The Fort Richmond Collegiate student has a passion for both sports and writing. He grew up watching his dad’s favourite team, the Seattle Seahawks. In grade 7 he created his first mock draft guide.
“It was about 100 pages on Microsoft Publisher. That was kind of the first main thing I did and from there it kind of developed,” shared Carter.
Last year, he decided to start sharing his work. He joined Twitter and his followers started growing, to the point that Dynasty Football Factory approached him. The website, based in Vegas, has been publishing Carter’s articles, which can get thousands of views. He is the site’s youngest writer.
“This young man has been an absolute pleasure to work with. His youthful spirit, passion and open-mindedness is a constant breath of fresh air,” shares Dynasty Football Factory’s CEO, Michael Goins.
“Carter possesses an unrelenting ‘go-getter’ attitude and a mindset which says no challenge is too daunting. In fact, Carter has tackled many articles focused on the lesser-known players, which aren't exactly the most inspired tasks, but he has taken ownership of pride in doing so and has enjoyed some eye-popping success.”
Dynasty says Carter’s combined views, for all of his published works up through the end of 2018, is roughly 17,027. He is averaging an impressive 1,216 web hits per article. Carter’s work focuses on college football, the players’ development and transition into the NFL. His stories have traction, and as a result, the Fort Richmond Collegiate student is traveling to Alabama in January to cover the NCAA Senior Bowl.
“This is a dream opportunity. I just put myself out there. Everyone on my site has my back and my parents have been super supportive; all those factors have helped.”
Carter would have to be 21 to get full media access. Instead, the 17-year-old plans to focus on the practice sessions, observe and write about certain prospects. It will be the first time he has watched college football live. The opportunity to connect with other journalists alone will be worth the trip.
“Ideally I would like to break into sport journalism. It is early, but I am likely to go into communications or sports journalism in university and keep on doing this. I want to uptake my articles and evaluations, so that hopefully I get my big break.”
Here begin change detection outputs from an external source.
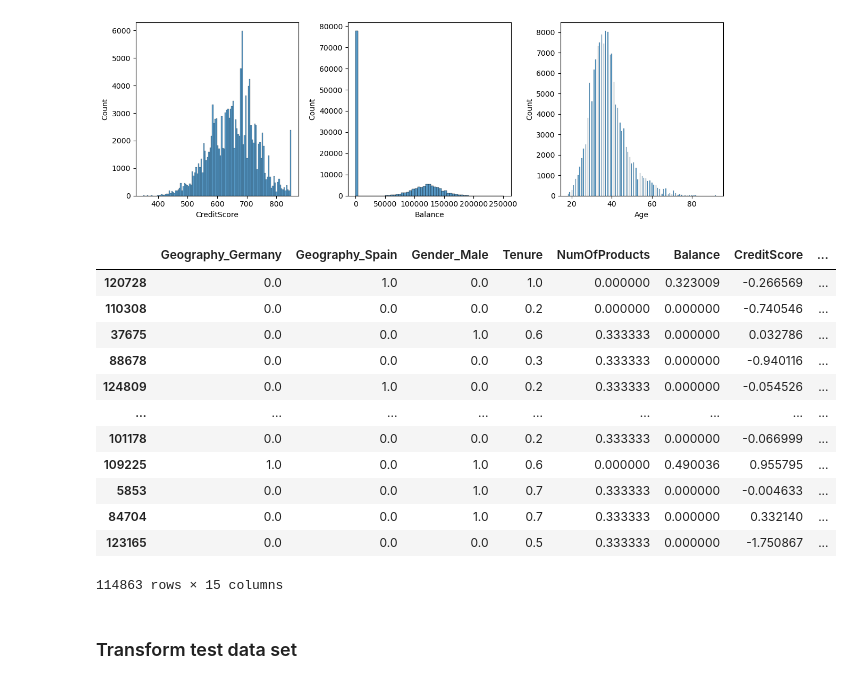
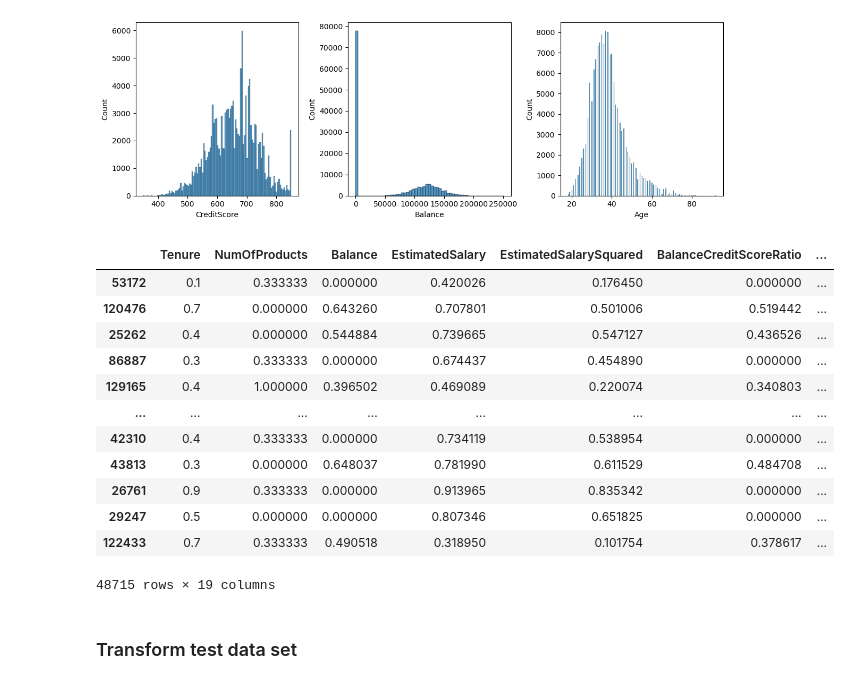
Before and after one commit to olivierbachard/bank_churn_classification, a Jupyter notebook: training.ipynb, the cells around one changed output. Saved outputs shown, nothing was run; the diff lists cells and outputs as text; code cells hidden in the pictures.

Commit message:
Feature engineering tests + balance data set

```diff
--- a/training.ipynb
+++ b/training.ipynb
@@ -41,0 +89,16 @@ print(test_set.shape)
+# %%
+sns.countplot(df, x="Exited")
+
+# Imbalanced data between exited and non exited clients
+
+# Try rebalance by undersampling
+
+from imblearn.under_sampling import RandomUnderSampler
+from imblearn.over_sampling import RandomOverSampler
+
+under = RandomOverSampler()
+X = df.drop(['Surname'], axis=1)
+y = df["Exited"]
+X_balanced,y_balanced=under.fit_resample(X,y)
+print(X.shape)
+print(X_balanced.shape)
@@ -41,0 +111,4 @@ print(test_set.shape)
+# %%
+train_set, test_set = train_test_split(X_balanced, test_size=0.2)
+print(train_set.shape)
+print(test_set.shape)
@@ -77,37 +152,33 @@ plt.show()
 # %% [output]
 [figure]
 # %%
-# Encoding des variable Geography et Gender
-
-from sklearn.compose import ColumnTransformer
-from sklearn.pipeline import Pipeline
-from sklearn.preprocessing import OneHotEncoder
-
-
 column_transformer = ColumnTransformer(transformers=[
-   ("Encoder", OneHotEncoder(sparse_output=False, drop="first"), ["Geography", "Gender"]),
-   ("MinMaxScaler", MinMaxScaler(), ['Tenure', 'NumOfProducts', 'Balance']),
-   ("StandardScaler", StandardScaler(), ['CreditScore', 'Age'])],
+   #("Encoder OneHot", OneHotEncoder(sparse_output=False, drop="first"), ["Geography", "Gender"]),
+   ("MinMaxScaler", MinMaxScaler(), ['Tenure', 'NumOfProducts', 'Balance', 'EstimatedSalary', 'EstimatedSalarySquared', 'BalanceCreditScoreRatio']),
+   ("StandardScaler", StandardScaler(), ['CreditScore', 'Age', "CreditScorexEstimated"])],
    remainder="passthrough",
    verbose_feature_names_out=False)
+
+# remove age outliers
+train_set = train_set.query('Age < 90')
 
 pipeline = Pipeline(steps=[("Encoding + Normalisation", column_transformer)])
 training_df = pipeline.fit_transform(train_set)
 training_df
 # %% [output]
-|  | Geography_Germany | Geography_Spain | Gender_Male | Tenure | NumOfProducts | Balance | CreditScore | ... |
-| 120728 | 0.0 | 1.0 | 0.0 | 1.0 | 0.000000 | 0.323009 | -0.266569 | ... |
-| 110308 | 0.0 | 0.0 | 0.0 | 0.2 | 0.000000 | 0.000000 | -0.740546 | ... |
-| 37675 | 0.0 | 0.0 | 1.0 | 0.6 | 0.333333 | 0.000000 | 0.032786 | ... |
-| 88678 | 0.0 | 0.0 | 0.0 | 0.3 | 0.333333 | 0.000000 | -0.940116 | ... |
-| 124809 | 0.0 | 1.0 | 0.0 | 0.2 | 0.333333 | 0.000000 | -0.054526 | ... |
-| ... | ... | ... | ... | ... | ... | ... | ... | ... |
-| 101178 | 0.0 | 0.0 | 0.0 | 0.2 | 0.333333 | 0.000000 | -0.066999 | ... |
-| 109225 | 1.0 | 0.0 | 1.0 | 0.6 | 0.000000 | 0.490036 | 0.955795 | ... |
-| 5853 | 0.0 | 0.0 | 1.0 | 0.7 | 0.333333 | 0.000000 | -0.004633 | ... |
-| 84704 | 0.0 | 0.0 | 1.0 | 0.7 | 0.333333 | 0.000000 | 0.332140 | ... |
-| 123165 | 0.0 | 0.0 | 0.0 | 0.5 | 0.333333 | 0.000000 | -1.750867 | ... |
+|  | Tenure | NumOfProducts | Balance | EstimatedSalary | EstimatedSalarySquared | BalanceCreditScoreRatio | ... |
+| 53172 | 0.1 | 0.333333 | 0.000000 | 0.420026 | 0.176450 | 0.000000 | ... |
+| 120476 | 0.7 | 0.000000 | 0.643260 | 0.707801 | 0.501006 | 0.519442 | ... |
+| 25262 | 0.4 | 0.000000 | 0.544884 | 0.739665 | 0.547127 | 0.436526 | ... |
+| 86887 | 0.3 | 0.333333 | 0.000000 | 0.674437 | 0.454890 | 0.000000 | ... |
+| 129165 | 0.4 | 1.000000 | 0.396502 | 0.469089 | 0.220074 | 0.340803 | ... |
+| ... | ... | ... | ... | ... | ... | ... | ... |
+| 42310 | 0.4 | 0.333333 | 0.000000 | 0.734119 | 0.538954 | 0.000000 | ... |
+| 43813 | 0.3 | 0.000000 | 0.648037 | 0.781990 | 0.611529 | 0.484708 | ... |
+| 26761 | 0.9 | 0.333333 | 0.000000 | 0.913965 | 0.835342 | 0.000000 | ... |
+| 29247 | 0.5 | 0.000000 | 0.000000 | 0.807346 | 0.651825 | 0.000000 | ... |
+| 122433 | 0.7 | 0.333333 | 0.490518 | 0.318950 | 0.101754 | 0.378617 | ... |
-114863 rows × 15 columns
+48715 rows × 19 columns
 # %% [markdown]
 ### Transform test data set
 # %%
```
Also changed, not shown: parts of 16 cells of this notebook, 1 other file.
Congratulations Carter. We look forward to watching you Accomplish Anything.